* TASK DESCRIPTION *
The expected result is a word-for-word copy of the entries, minus any pictures.

* RECORDS PROVIDED *
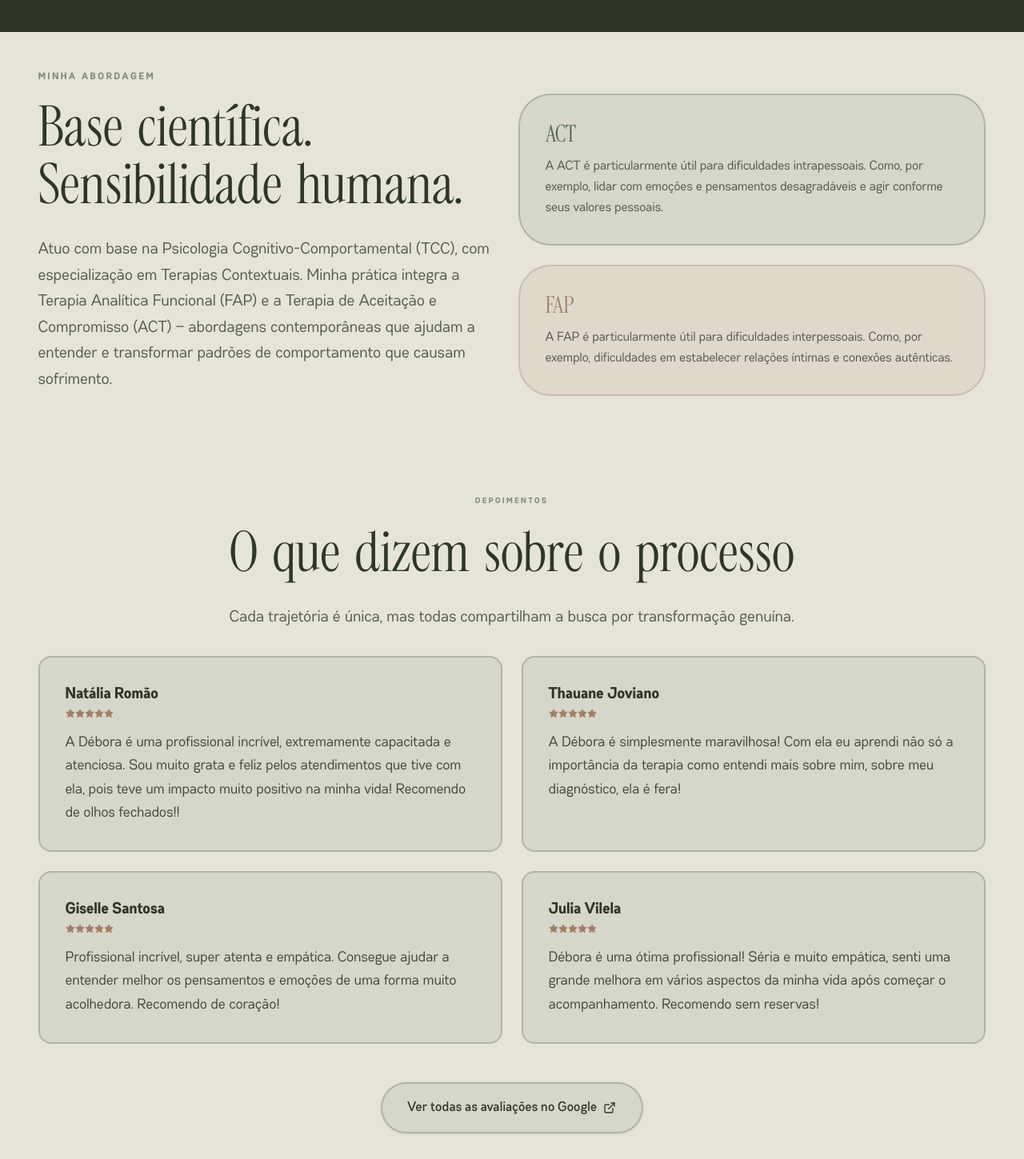
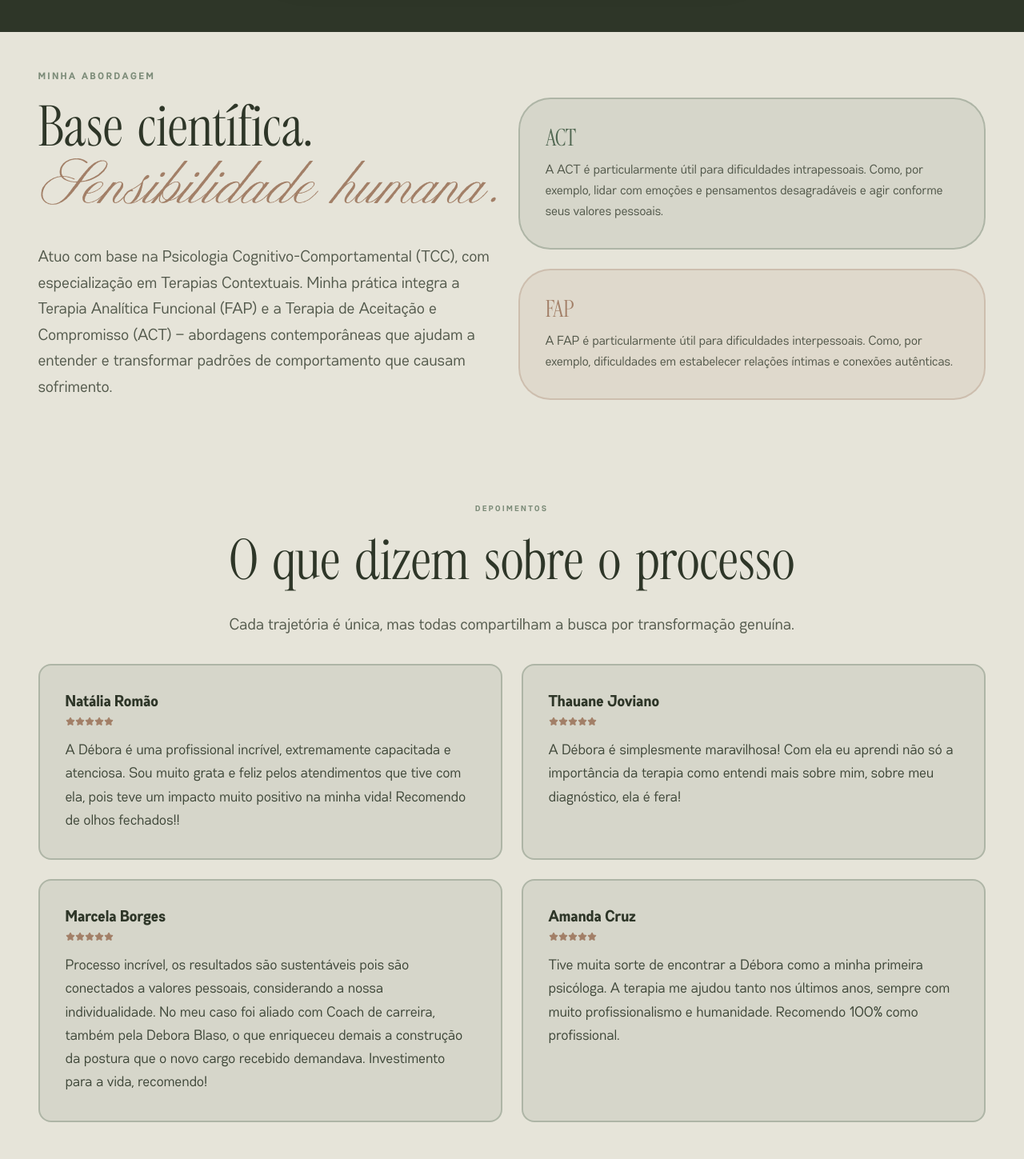
Before and after one commit to gmmdevbr/debora-blaso, a React (Vite) app: page / in a window 1280 px wide. Shown: the part 4440-5889 px from the top of the page at 80% size. Built offline with nearby package versions, Linux system fonts and the light colour scheme.

Commit message:
feat: update reviews and posts

```diff
--- a/src/components/Abordagem.tsx
+++ b/src/components/Abordagem.tsx
@@ -10,7 +10,8 @@ export function Abordagem() {
             Minha Abordagem
           </span>
           <h2 className="font-display text-4xl sm:text-5xl lg:text-7xl mb-4 sm:mb-6 leading-none text-monstera">
-            Base científica. Sensibilidade humana.
+            Base científica. <br className="hidden sm:block" />
+            <span className="italic text-walnut font-script">Sensibilidade humana.</span>
           </h2>
           <p className="text-xl opacity-80 leading-relaxed mb-8 text-monstera">
             Atuo com base na Psicologia Cognitivo-Comportamental (TCC), com
--- a/src/components/Contact.tsx
+++ b/src/components/Contact.tsx
@@ -2,7 +2,7 @@ import { ArrowUpRight } from 'lucide-react';
 
 export function Contact() {
   return (
-    <section className="py-16 px-6 md:px-12 bg-summer-sand">
+    <section className="py-12 px-6 md:px-12 bg-summer-sand">
       <div className="max-w-3xl mx-auto text-center reveal">
         <h2 className="font-display text-4xl sm:text-5xl lg:text-6xl text-monstera mb-6">
           Tem dúvidas?
--- a/src/components/Footer.tsx
+++ b/src/components/Footer.tsx
@@ -1,6 +1,6 @@
 export function Footer() {
   return (
-    <footer className="bg-monstera text-summer-sand py-12 sm:py-16 px-6 md:px-12 border-t-2 border-summer-sand/10">
+    <footer className="bg-monstera text-summer-sand py-12 px-6 md:px-12 border-t-2 border-summer-sand/10">
       <div className="max-w-7xl mx-auto flex flex-col md:flex-row justify-between items-center gap-6 sm:gap-8 text-center md:text-left">
         <div>
           <img
--- a/src/components/Instagram.tsx
+++ b/src/components/Instagram.tsx
@@ -1,7 +1,12 @@
 import { ExternalLink, Instagram as InstagramIcon } from 'lucide-react';
 import { InstagramEmbed } from 'react-social-media-embed';
 
-const POST_URL = 'https://www.instagram.com/p/DRxuT_wDv-H/';
+const POST_URLS = [
+  'https://www.instagram.com/p/DRxuT_wDv-H/',
+  'https://www.instagram.com/p/DTQ0YIIkvgG/',
+  'https://www.instagram.com/p/DSNKXEFDjVo/',
+  'https://www.instagram.com/p/DTOdE1rDvsh/',
+];
 
 export function InstagramConnect() {
   return (
@@ -26,19 +31,19 @@ export function InstagramConnect() {
           </div>
         </div>
         <div className="grid grid-cols-1 sm:grid-cols-2 lg:grid-cols-4 gap-6 reveal delay-200">
-          {[...Array(4)].map((_, index) => (
+          {POST_URLS.map((url, index) => (
             <div
               key={index}
               className="group relative bg-white rounded-2xl overflow-hidden border-2 border-monstera/10 hover:border-lambs-ear/40 transition-all duration-500 ease-in-out hover:shadow-xl"
             >
               <div className="instagram-embed-wrapper instagram-crop">
                 <InstagramEmbed
-                  url={POST_URL}
+                  url={url}
                   width="100%"
                 />
               </div>
               <a
-                href={POST_URL}
+                href={url}
                 target="_blank"
                 rel="noopener noreferrer"
                 className="absolute top-4 right-4 z-10 bg-summer-sand/95 backdrop-blur-sm p-2 rounded-full opacity-0 group-hover:opacity-100 transition-all duration-500 ease-in-out hover:bg-lambs-ear"
--- a/src/components/Reviews.tsx
+++ b/src/components/Reviews.tsx
@@ -27,18 +27,18 @@ const testimonials: Testimonial[] = [
   },
   {
     id: 3,
-    name: 'Giselle Santosa',
+    name: 'Marcela Borges',
     content:
-      'Profissional incrível, super atenta e empática. Consegue ajudar a entender melhor os pensamentos e emoções de uma forma muito acolhedora. Recomendo de coração!',
-    initial: 'G',
+      'Processo incrível, os resultados são sustentáveis pois são conectados a valores pessoais, considerando a nossa individualidade. No meu caso foi aliado com Coach de carreira, também pela Debora Blaso, o que enriqueceu demais a construção da postura que o novo cargo recebido demandava. Investimento para a vida, recomendo!',
+    initial: 'M',
     rating: 5,
   },
   {
     id: 4,
-    name: 'Julia Vilela',
+    name: 'Amanda Cruz',
     content:
-      'Débora é uma ótima profissional! Séria e muito empática, senti uma grande melhora em vários aspectos da minha vida após começar o acompanhamento. Recomendo sem reservas!',
-    initial: 'J',
+      'Tive muita sorte de encontrar a Débora como a minha primeira psicóloga. A terapia me ajudou tanto nos últimos anos, sempre com muito profissionalismo e humanidade. Recomendo 100% como profissional.',
+    initial: 'A',
     rating: 5,
   },
 ];
```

* FINISHED EXERCISE *
Before and after one commit to gmmdevbr/debora-blaso, a React (Vite) app: page / in a window 1280 px wide. Shown: the part 4440-5889 px from the top of the page at 80% size. Built offline with nearby package versions, Linux system fonts and the light colour scheme.

Commit message:
feat: update reviews and posts

```diff
--- a/src/components/Abordagem.tsx
+++ b/src/components/Abordagem.tsx
@@ -10,7 +10,8 @@ export function Abordagem() {
             Minha Abordagem
           </span>
           <h2 className="font-display text-4xl sm:text-5xl lg:text-7xl mb-4 sm:mb-6 leading-none text-monstera">
-            Base científica. Sensibilidade humana.
+            Base científica. <br className="hidden sm:block" />
+            <span className="italic text-walnut font-script">Sensibilidade humana.</span>
           </h2>
           <p className="text-xl opacity-80 leading-relaxed mb-8 text-monstera">
             Atuo com base na Psicologia Cognitivo-Comportamental (TCC), com
--- a/src/components/Contact.tsx
+++ b/src/components/Contact.tsx
@@ -2,7 +2,7 @@ import { ArrowUpRight } from 'lucide-react';
 
 export function Contact() {
   return (
-    <section className="py-16 px-6 md:px-12 bg-summer-sand">
+    <section className="py-12 px-6 md:px-12 bg-summer-sand">
       <div className="max-w-3xl mx-auto text-center reveal">
         <h2 className="font-display text-4xl sm:text-5xl lg:text-6xl text-monstera mb-6">
           Tem dúvidas?
--- a/src/components/Footer.tsx
+++ b/src/components/Footer.tsx
@@ -1,6 +1,6 @@
 export function Footer() {
   return (
-    <footer className="bg-monstera text-summer-sand py-12 sm:py-16 px-6 md:px-12 border-t-2 border-summer-sand/10">
+    <footer className="bg-monstera text-summer-sand py-12 px-6 md:px-12 border-t-2 border-summer-sand/10">
       <div className="max-w-7xl mx-auto flex flex-col md:flex-row justify-between items-center gap-6 sm:gap-8 text-center md:text-left">
         <div>
           <img
--- a/src/components/Instagram.tsx
+++ b/src/components/Instagram.tsx
@@ -1,7 +1,12 @@
 import { ExternalLink, Instagram as InstagramIcon } from 'lucide-react';
 import { InstagramEmbed } from 'react-social-media-embed';
 
-const POST_URL = 'https://www.instagram.com/p/DRxuT_wDv-H/';
+const POST_URLS = [
+  'https://www.instagram.com/p/DRxuT_wDv-H/',
+  'https://www.instagram.com/p/DTQ0YIIkvgG/',
+  'https://www.instagram.com/p/DSNKXEFDjVo/',
+  'https://www.instagram.com/p/DTOdE1rDvsh/',
+];
 
 export function InstagramConnect() {
   return (
@@ -26,19 +31,19 @@ export function InstagramConnect() {
           </div>
         </div>
         <div className="grid grid-cols-1 sm:grid-cols-2 lg:grid-cols-4 gap-6 reveal delay-200">
-          {[...Array(4)].map((_, index) => (
+          {POST_URLS.map((url, index) => (
             <div
               key={index}
               className="group relative bg-white rounded-2xl overflow-hidden border-2 border-monstera/10 hover:border-lambs-ear/40 transition-all duration-500 ease-in-out hover:shadow-xl"
             >
               <div className="instagram-embed-wrapper instagram-crop">
                 <InstagramEmbed
-                  url={POST_URL}
+                  url={url}
                   width="100%"
                 />
               </div>
               <a
-                href={POST_URL}
+                href={url}
                 target="_blank"
                 rel="noopener noreferrer"
                 className="absolute top-4 right-4 z-10 bg-summer-sand/95 backdrop-blur-sm p-2 rounded-full opacity-0 group-hover:opacity-100 transition-all duration-500 ease-in-out hover:bg-lambs-ear"
--- a/src/components/Reviews.tsx
+++ b/src/components/Reviews.tsx
@@ -27,18 +27,18 @@ const testimonials: Testimonial[] = [
   },
   {
     id: 3,
-    name: 'Giselle Santosa',
+    name: 'Marcela Borges',
     content:
-      'Profissional incrível, super atenta e empática. Consegue ajudar a entender melhor os pensamentos e emoções de uma forma muito acolhedora. Recomendo de coração!',
-    initial: 'G',
+      'Processo incrível, os resultados são sustentáveis pois são conectados a valores pessoais, considerando a nossa individualidade. No meu caso foi aliado com Coach de carreira, também pela Debora Blaso, o que enriqueceu demais a construção da postura que o novo cargo recebido demandava. Investimento para a vida, recomendo!',
+    initial: 'M',
     rating: 5,
   },
   {
     id: 4,
-    name: 'Julia Vilela',
+    name: 'Amanda Cruz',
     content:
-      'Débora é uma ótima profissional! Séria e muito empática, senti uma grande melhora em vários aspectos da minha vida após começar o acompanhamento. Recomendo sem reservas!',
-    initial: 'J',
+      'Tive muita sorte de encontrar a Débora como a minha primeira psicóloga. A terapia me ajudou tanto nos últimos anos, sempre com muito profissionalismo e humanidade. Recomendo 100% como profissional.',
+    initial: 'A',
     rating: 5,
   },
 ];
```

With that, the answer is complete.